The team analysed data from the third National Survey of Sexual Attitudes and Lifestyles (Natsal-3) conducted in Britain in 2010-12, to consider whether a subgroup of 2,825 participants, aged 17-24 years, had been ‘sexually competent’ at the time of first heterosexual intercourse. They categorised participants as ‘sexually competent’ if the following self-reported criteria applied to the event: contraceptive use, autonomy of decision, both partners ‘equally willing’, and occurrence at the perceived ‘right time’.
They found that age at first sex was associated with, but could not fully account for, variation in ‘sexual competence’ and its component parts: 22.4% of men and 36.2% of women who had first sex at age 13-14 years were categorised as ‘sexually competent’, rising to 63.7% and 60.4% respectively among those who had been at least 18 years old at first intercourse. Lack of sexual competence was independently associated with: first intercourse before the age of 16 years; area-level deprivation (men only); lower educational level; black ethnicity (women only); reporting ‘friends’ as main source of learning about sex (women only); ‘non-steady’ relationship at first sex; and uncertainty of first partner’s virginity status.
They noted: “The finding that age at first sex does not explain all of the variation observed in sexual competence, and nor does it account for the associations found with other antecedent factors, suggests that this measure is not merely a function of age at first sex, but rather tapping into a distinct dimension of the experience in itself.”
They pointed out that previous research has suggested that the experience of first sexual intercourse can have implications for sexual health status later in life; and analyses of Natsal-3 data have identified lack of sexual competence at first intercourse to be a risk factor for poor subsequent sexual health among young people, independently of their age at first sex.
They commented: “Therefore, it is possible that targeted interventions aimed at enabling at-risk young people to have a more positive and healthy first sexual experience may result in improvements in sexual health that continue into adulthood.”
*Palmer ML, Clarke L, Ploubidis GB, et al. Prevalence and correlates of ‘sexual competence’ at first heterosexual intercourse among young people in Britain.
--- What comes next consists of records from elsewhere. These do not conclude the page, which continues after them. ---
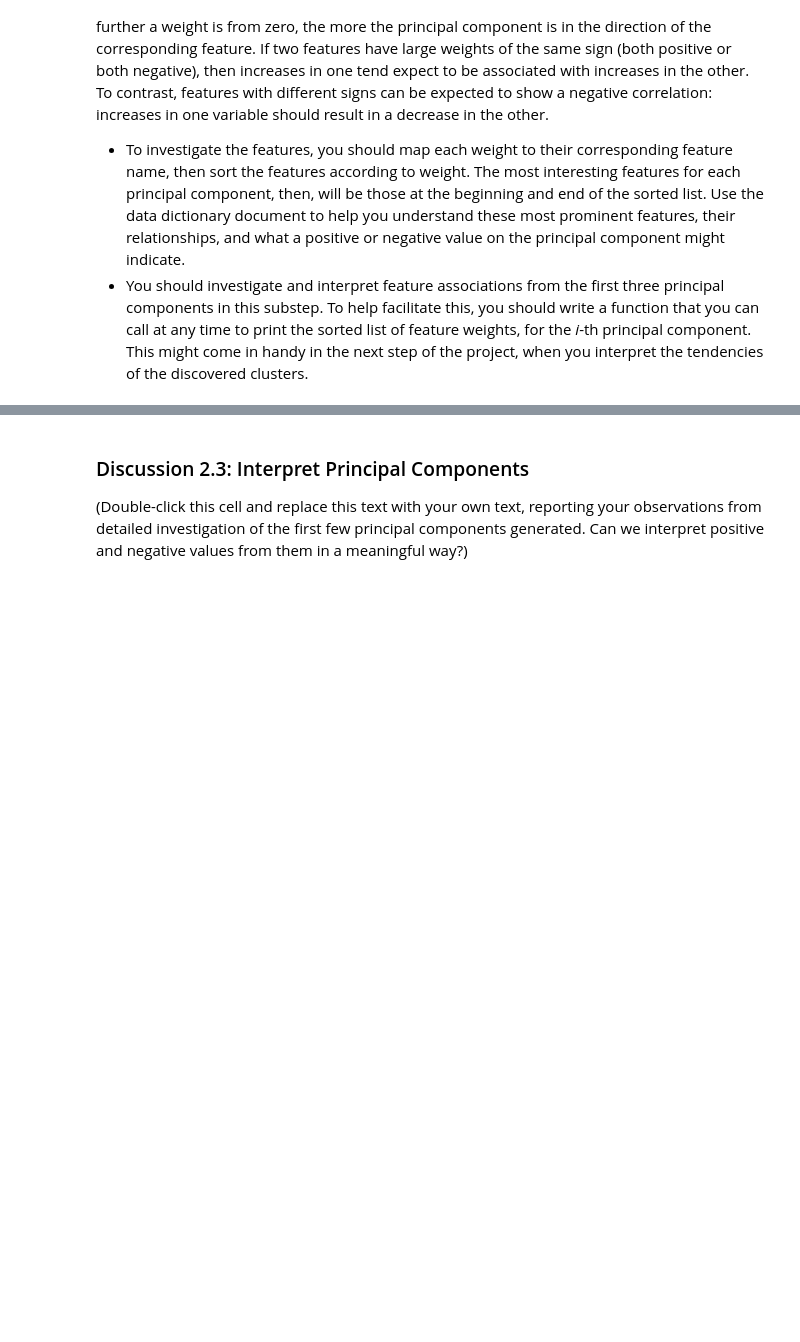
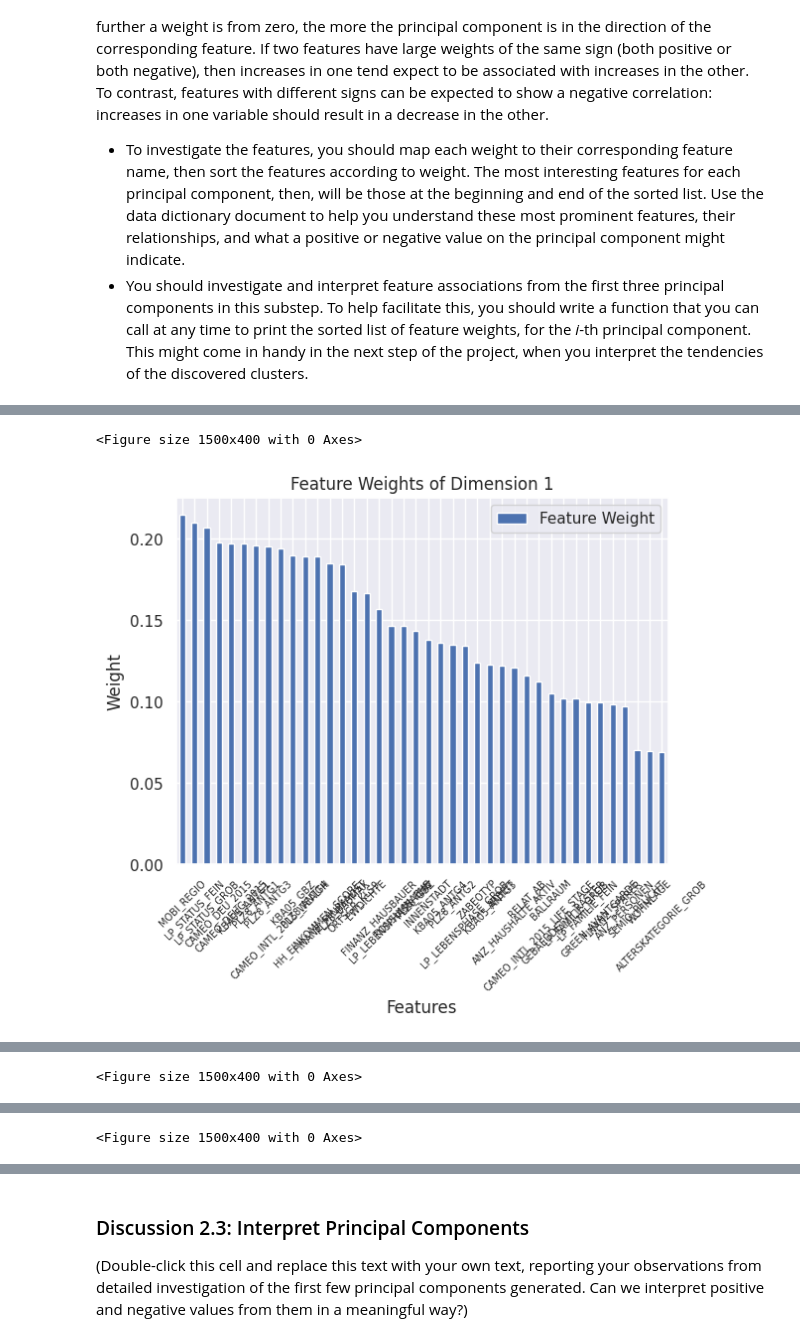
Before and after one commit to fab7/LESSONS-Unsupervised-Learning, a Jupyter notebook: project/Identify_Customer_Segments.ipynb, the cells around one changed output, grey strips where cells are left out. Drawn from its saved outputs; the diff is of its cells as text; code cells hidden in the pictures; blank space fills up the shorter version.

```diff
--- a/project/Identify_Customer_Segments.ipynb
+++ b/project/Identify_Customer_Segments.ipynb
@@ -1263,3 +1251,79 @@ As a reminder, each principal component is a unit vector that points in the dire
 # %%
 # Map weights for the third principal component to corresponding feature names
 # and then print the linked values, sorted by weight.
+# %%
+def plot_pca_results(dataset, pca, dim, verbose=0):
+    '''
+	Create a DataFrame of the PCA results
+	Includes dimension feature weights and explained variance
+	Visualizes the PCA results
+    Args:
+        dataset (df) - The full dataset
+        pca (pca-obj)- The pca object
+        dim (int)    - The diemension to plot
+
+    Returns:
+      None
+	'''
+    if verbose > 2 :
+        print(f"The shape of the PCA weight matrix is {pca.components_.shape} ")
+
+    # Assess the value of 'dim'
+    if dim < 1 or dim > pca.components_.shape[1]:
+        print(f"[ERROR] The dimension parameter ({dim}) is not in range!!!")
+        sys.exit()
+
+    # Retreive the matrix with the loadings of each feature on each principal
+    #  component. Fyi, each row corresponds to a principal component, and each
+    #  column corresponds to a feature.
+    feature_weights = pca.components_
+
+    # Extract the weights of dimension 'd'
+    weights_dim = feature_weights[dim-1]
+
+    # Take the absolute values of the weights
+    abs_weights = abs(weights_dim)
+
+    # Create a dataframe with the feature weights of dimension 'd'
+    feature_names = data_ss.columns
+    df_weights_dim = pd.DataFrame(data=abs_weights,
+                                  columns=['Feature Weight'],
+                                  index=feature_names)
+
+    # Sort the dataframe by weights
+    df_weights_dim = df_weights_dim.sort_values(by='Feature Weight',
+                                                ascending=False)
+
+    # Select a set of top contributors
+    top_selection = (int)(pca.components_.shape[1]/2)
+    top_features = df_weights_dim[:top_selection]
+
+    if verbose > 0:
+        print(f"### The weights for principal component number {dim} are ###")
+        print(top_features)
+
+    # Create a new figure with the specified height
+    fig = plt.figure(figsize=(15, 4))
+
+    # Bar plot the weights
+    top_features.plot.bar()
+
+    # Set the title and labels for the plot
+    title = f"Feature Weights of Dimension {dim}"
+    plt.title(title)
+    plt.xlabel('Features')
+    plt.ylabel('Weight')
+
+    # Rotate the x-axis labels by 45 degrees and dercreas font size
+    plt.xticks(rotation=45, fontsize=7)
+
+    # Display the plot
+    plt.show()
+
+
+###############################################################################
+##
+##
+for d in range (1, 4):
+    plot_pca_results(data_ss, pca, d, verbose=1)
+# %% [output]
@@ -1265,0 +1347,2 @@ As a reminder, each principal component is a unit vector that points in the dire
+<Figure size 1500x400 with 0 Axes>
+[figure, added]
@@ -1265,0 +1366 @@ As a reminder, each principal component is a unit vector that points in the dire
+<Figure size 1500x400 with 0 Axes>
@@ -1265,0 +1385 @@ As a reminder, each principal component is a unit vector that points in the dire
+<Figure size 1500x400 with 0 Axes>
```
Also changed, not shown: parts of 10 cells of this notebook.
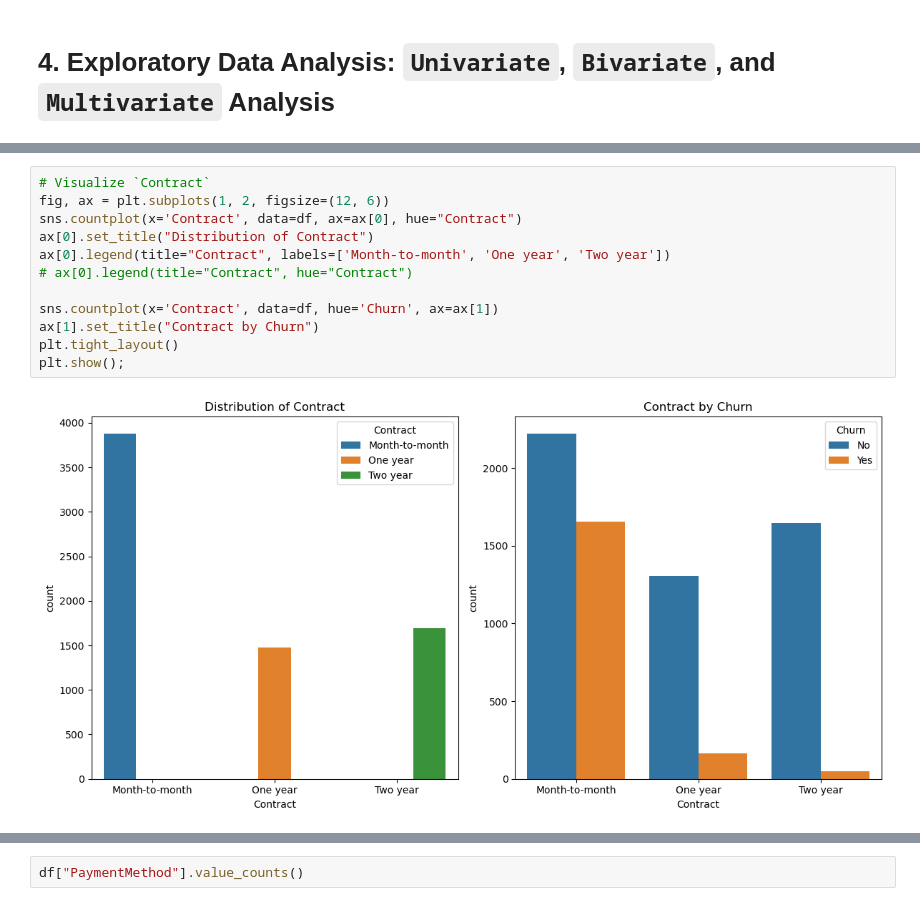
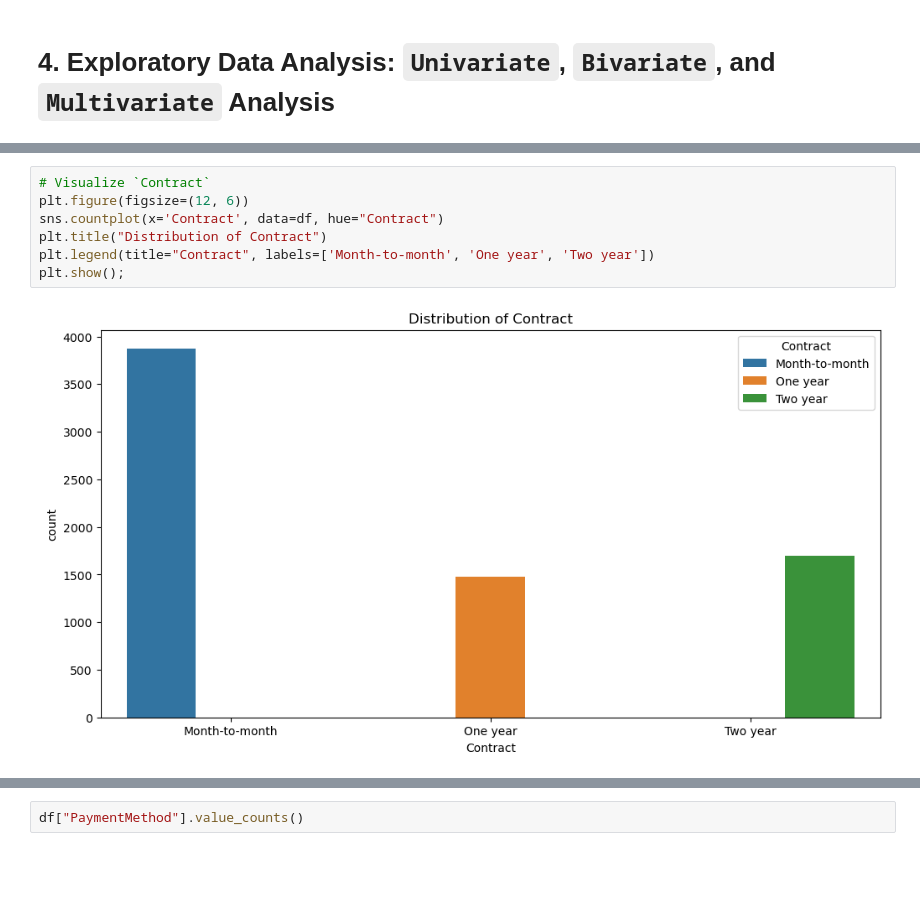
Before and after one commit to chemutai254/PBI_ML, a Jupyter notebook: CUSTOMER_RETENTION/Retention_Strategy/Telco_Customer_Churn.ipynb, the cells around one changed output, grey strips where cells are left out. Drawn from its saved outputs; the diff is of its cells as text; blank space fills up the shorter version.

```diff
--- a/CUSTOMER_RETENTION/Retention_Strategy/Telco_Customer_Churn.ipynb
+++ b/CUSTOMER_RETENTION/Retention_Strategy/Telco_Customer_Churn.ipynb
@@ -252,15 +274,10 @@ Contract
 Name: count, dtype: float64
 # %%
 # Visualize `Contract`
-fig, ax = plt.subplots(1, 2, figsize=(12, 6))
-sns.countplot(x='Contract', data=df, ax=ax[0], hue="Contract")
-ax[0].set_title("Distribution of Contract")
-ax[0].legend(title="Contract", labels=['Month-to-month', 'One year', 'Two year'])
-# ax[0].legend(title="Contract", hue="Contract")
-
-sns.countplot(x='Contract', data=df, hue='Churn', ax=ax[1])
-ax[1].set_title("Contract by Churn")
-plt.tight_layout()
+plt.figure(figsize=(12, 6))
+sns.countplot(x='Contract', data=df, hue="Contract")
+plt.title("Distribution of Contract")
+plt.legend(title="Contract", labels=['Month-to-month', 'One year', 'Two year'])
 plt.show();
 # %% [output]
-[figure, old version]
+[figure, new version]
```
Also changed, not shown: parts of 22 cells of this notebook.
BMJ Sex Reprod Health Published Online First 14 January 2019. doi:10.1136/bmjsrh-2018-200160.